### Work to be completed
Copy out the entries that follow, exactly as written.

[Dataset entries]

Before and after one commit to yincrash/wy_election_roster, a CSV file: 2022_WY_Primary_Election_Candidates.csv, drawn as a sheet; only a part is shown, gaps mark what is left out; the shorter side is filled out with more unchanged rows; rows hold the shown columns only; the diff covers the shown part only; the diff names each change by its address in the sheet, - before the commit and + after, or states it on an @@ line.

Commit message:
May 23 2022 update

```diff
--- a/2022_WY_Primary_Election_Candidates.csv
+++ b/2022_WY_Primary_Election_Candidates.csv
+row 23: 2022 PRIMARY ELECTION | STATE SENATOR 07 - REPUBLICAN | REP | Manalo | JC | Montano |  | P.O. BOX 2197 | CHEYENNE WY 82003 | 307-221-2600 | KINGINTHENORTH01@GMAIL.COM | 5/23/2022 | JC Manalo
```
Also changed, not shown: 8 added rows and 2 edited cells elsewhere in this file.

### Task response
Before and after one commit to yincrash/wy_election_roster, a CSV file: 2022_WY_Primary_Election_Candidates.csv, drawn as a sheet; only a part is shown, gaps mark what is left out; the shorter side is filled out with more unchanged rows; rows hold the shown columns only; the diff covers the shown part only; the diff names each change by its address in the sheet, - before the commit and + after, or states it on an @@ line.

Commit message:
May 23 2022 update

```diff
--- a/2022_WY_Primary_Election_Candidates.csv
+++ b/2022_WY_Primary_Election_Candidates.csv
+row 23: 2022 PRIMARY ELECTION | STATE SENATOR 07 - REPUBLICAN | REP | Manalo | JC | Montano |  | P.O. BOX 2197 | CHEYENNE WY 82003 | 307-221-2600 | KINGINTHENORTH01@GMAIL.COM | 5/23/2022 | JC Manalo
```
Also changed, not shown: 8 added rows and 2 edited cells elsewhere in this file.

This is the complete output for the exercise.